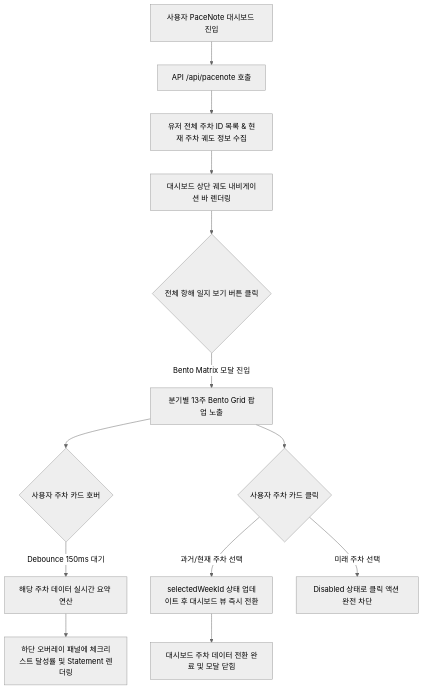
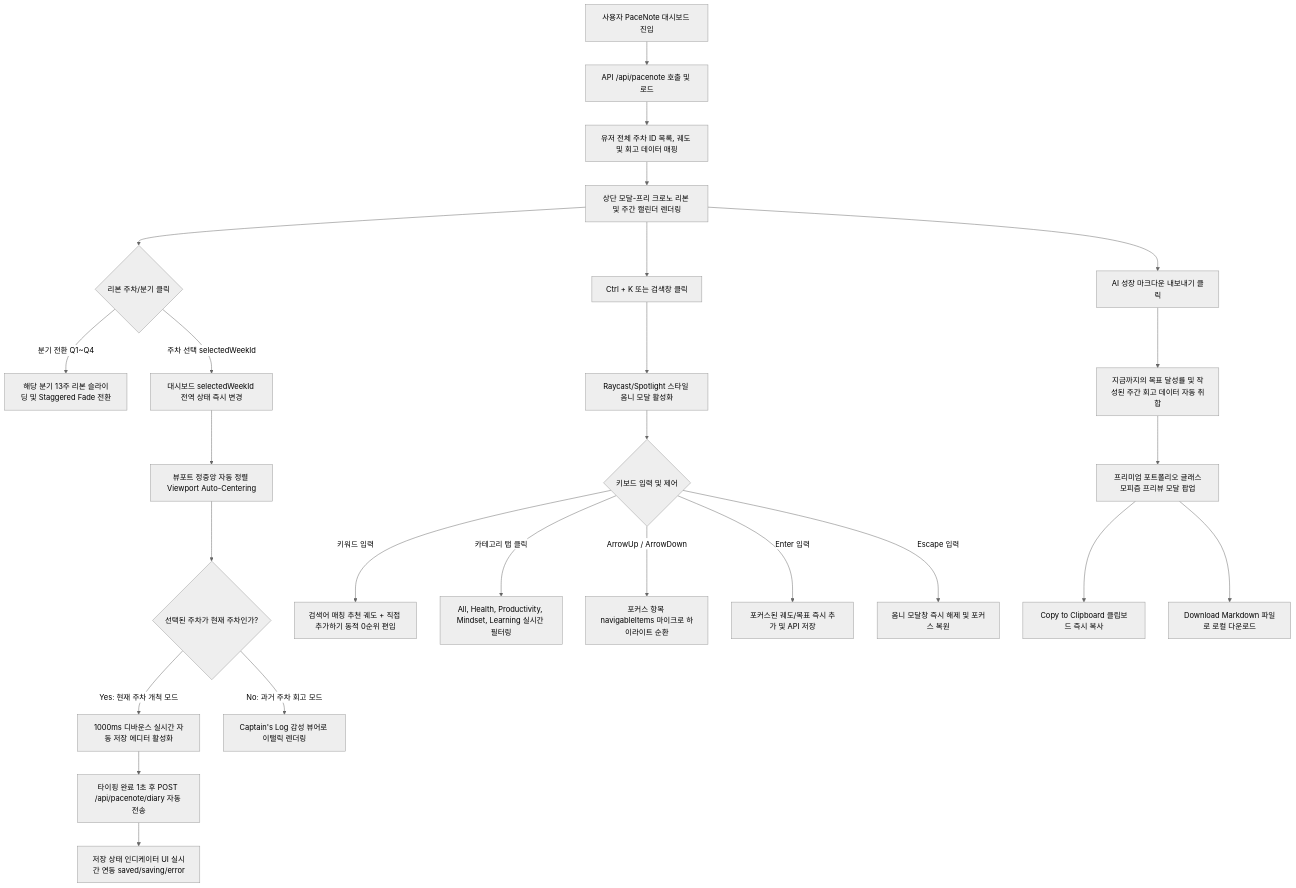
Before and after one commit to matthewshim/PriSincera: the diagram in docs/design/PriSincera_PaceNote_Calendar_UI.md, drawn with Mermaid (neutral theme). The commit also changed other lines of this file, not shown here.

Commit message:
docs(pacenote): update PaceNote UI design spec with Weekly Voyage Log and AI Portfolio Export

````diff
--- a/docs/design/PriSincera_PaceNote_Calendar_UI.md
+++ b/docs/design/PriSincera_PaceNote_Calendar_UI.md
@@ -42,19 +42,36 @@
 ```mermaid
 graph TD
-    A[사용자 PaceNote 대시보드 진입] --> B[API /api/pacenote 호출]
-    B --> C[유저 전체 주차 ID 목록 & 현재 주차 궤도 정보 수집]
-    C --> D[대시보드 상단 궤도 내비게이션 바 렌더링]
+    A[사용자 PaceNote 대시보드 진입] --> B[API /api/pacenote 호출 및 로드]
+    B --> C[유저 전체 주차 ID 목록, 궤도 및 회고 데이터 매핑]
+    C --> D[상단 모달-프리 크로노 리본 및 주간 캘린더 렌더링]
     
-    D --> E{전체 항해 일지 보기 버튼 클릭}
-    E -->|Bento Matrix 모달 진입| F[분기별 13주 Bento Grid 팝업 노출]
+    %% 1. 리본 네비게이션 흐름
+    D --> E{리본 주차/분기 클릭}
+    E -->|분기 전환 Q1~Q4| F[해당 분기 13주 리본 슬라이딩 및 Staggered Fade 전환]
+    E -->|주차 선택 selectedWeekId| G[대시보드 selectedWeekId 전역 상태 즉시 변경]
+    G --> H[뷰포트 정중앙 자동 정렬 Viewport Auto-Centering]
     
-    F --> G{사용자 주차 카드 호버}
-    G -->|Debounce 150ms 대기| H[해당 주차 데이터 실시간 요약 연산]
-    H --> I[하단 오버레이 패널에 체크리스트 달성률 및 Statement 렌더링]
+    %% 2. 주간 항해 일지 회고 흐름
+    H --> I{선택된 주차가 현재 주차인가?}
+    I -->|Yes: 현재 주차 개척 모드| J[1000ms 디바운스 실시간 자동 저장 에디터 활성화]
+    J --> K[타이핑 완료 1초 후 POST /api/pacenote/diary 자동 전송]
+    K --> L[저장 상태 인디케이터 UI 실시간 연동 saved/saving/error]
+    I -->|No: 과거 주차 회고 모드| M[Captain's Log 감성 뷰어로 이탤릭 렌더링]
     
-    F --> J{사용자 주차 카드 클릭}
-    J -->|과거/현재 주차 선택| K[selectedWeekId 상태 업데이트 후 대시보드 뷰 즉시 전환]
-    J -->|미래 주차 선택| L[Disabled 상태로 클릭 액션 완전 차단]
+    %% 3. 옴니 궤도 검색/추천 모달 흐름
+    D --> N["Ctrl + K 또는 검색창 클릭"]
+    N --> O[Raycast/Spotlight 스타일 옴니 모달 활성화]
+    O --> P{키보드 입력 및 제어}
+    P -->|키워드 입력| Q[검색어 매칭 추천 궤도 + 직접 추가하기 동적 0순위 편입]
+    P -->|카테고리 탭 클릭| R[All, Health, Productivity, Mindset, Learning 실시간 필터링]
+    P -->|ArrowUp / ArrowDown| S[포커스 항목 navigableItems 마이크로 하이라이트 순환]
+    P -->|Enter 입력| T[포커스된 궤도/목표 즉시 추가 및 API 저장]
+    P -->|Escape 입력| U[옴니 모달창 즉시 해제 및 포커스 복원]
     
-    K --> M[대시보드 주차 데이터 전환 완료 및 모달 닫힘]
+    %% 4. AI 성장 마크다운 포트폴리오 내보내기 흐름
+    D --> V[AI 성장 마크다운 내보내기 클릭]
+    V --> W[지금까지의 목표 달성률 및 작성된 주간 회고 데이터 자동 취합]
+    W --> X[프리미엄 포트폴리오 글래스모피즘 프리뷰 모달 팝업]
+    X --> Y1[Copy to Clipboard 클립보드 즉시 복사]
+    X --> Y2[Download Markdown 파일로 로컬 다운로드]
 ```
````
══════
- [What you are asked to do]: Every line of the listing above is to be set down verbatim, without the pictures.

- [Answer area]:
Before and after one commit to matthewshim/PriSincera: the diagram in docs/design/PriSincera_PaceNote_Calendar_UI.md, drawn with Mermaid (neutral theme). The commit also changed other lines of this file, not shown here.

Commit message:
docs(pacenote): update PaceNote UI design spec with Weekly Voyage Log and AI Portfolio Export

````diff
--- a/docs/design/PriSincera_PaceNote_Calendar_UI.md
+++ b/docs/design/PriSincera_PaceNote_Calendar_UI.md
@@ -42,19 +42,36 @@
 ```mermaid
 graph TD
-    A[사용자 PaceNote 대시보드 진입] --> B[API /api/pacenote 호출]
-    B --> C[유저 전체 주차 ID 목록 & 현재 주차 궤도 정보 수집]
-    C --> D[대시보드 상단 궤도 내비게이션 바 렌더링]
+    A[사용자 PaceNote 대시보드 진입] --> B[API /api/pacenote 호출 및 로드]
+    B --> C[유저 전체 주차 ID 목록, 궤도 및 회고 데이터 매핑]
+    C --> D[상단 모달-프리 크로노 리본 및 주간 캘린더 렌더링]
     
-    D --> E{전체 항해 일지 보기 버튼 클릭}
-    E -->|Bento Matrix 모달 진입| F[분기별 13주 Bento Grid 팝업 노출]
+    %% 1. 리본 네비게이션 흐름
+    D --> E{리본 주차/분기 클릭}
+    E -->|분기 전환 Q1~Q4| F[해당 분기 13주 리본 슬라이딩 및 Staggered Fade 전환]
+    E -->|주차 선택 selectedWeekId| G[대시보드 selectedWeekId 전역 상태 즉시 변경]
+    G --> H[뷰포트 정중앙 자동 정렬 Viewport Auto-Centering]
     
-    F --> G{사용자 주차 카드 호버}
-    G -->|Debounce 150ms 대기| H[해당 주차 데이터 실시간 요약 연산]
-    H --> I[하단 오버레이 패널에 체크리스트 달성률 및 Statement 렌더링]
+    %% 2. 주간 항해 일지 회고 흐름
+    H --> I{선택된 주차가 현재 주차인가?}
+    I -->|Yes: 현재 주차 개척 모드| J[1000ms 디바운스 실시간 자동 저장 에디터 활성화]
+    J --> K[타이핑 완료 1초 후 POST /api/pacenote/diary 자동 전송]
+    K --> L[저장 상태 인디케이터 UI 실시간 연동 saved/saving/error]
+    I -->|No: 과거 주차 회고 모드| M[Captain's Log 감성 뷰어로 이탤릭 렌더링]
     
-    F --> J{사용자 주차 카드 클릭}
-    J -->|과거/현재 주차 선택| K[selectedWeekId 상태 업데이트 후 대시보드 뷰 즉시 전환]
-    J -->|미래 주차 선택| L[Disabled 상태로 클릭 액션 완전 차단]
+    %% 3. 옴니 궤도 검색/추천 모달 흐름
+    D --> N["Ctrl + K 또는 검색창 클릭"]
+    N --> O[Raycast/Spotlight 스타일 옴니 모달 활성화]
+    O --> P{키보드 입력 및 제어}
+    P -->|키워드 입력| Q[검색어 매칭 추천 궤도 + 직접 추가하기 동적 0순위 편입]
+    P -->|카테고리 탭 클릭| R[All, Health, Productivity, Mindset, Learning 실시간 필터링]
+    P -->|ArrowUp / ArrowDown| S[포커스 항목 navigableItems 마이크로 하이라이트 순환]
+    P -->|Enter 입력| T[포커스된 궤도/목표 즉시 추가 및 API 저장]
+    P -->|Escape 입력| U[옴니 모달창 즉시 해제 및 포커스 복원]
     
-    K --> M[대시보드 주차 데이터 전환 완료 및 모달 닫힘]
+    %% 4. AI 성장 마크다운 포트폴리오 내보내기 흐름
+    D --> V[AI 성장 마크다운 내보내기 클릭]
+    V --> W[지금까지의 목표 달성률 및 작성된 주간 회고 데이터 자동 취합]
+    W --> X[프리미엄 포트폴리오 글래스모피즘 프리뷰 모달 팝업]
+    X --> Y1[Copy to Clipboard 클립보드 즉시 복사]
+    X --> Y2[Download Markdown 파일로 로컬 다운로드]
 ```
````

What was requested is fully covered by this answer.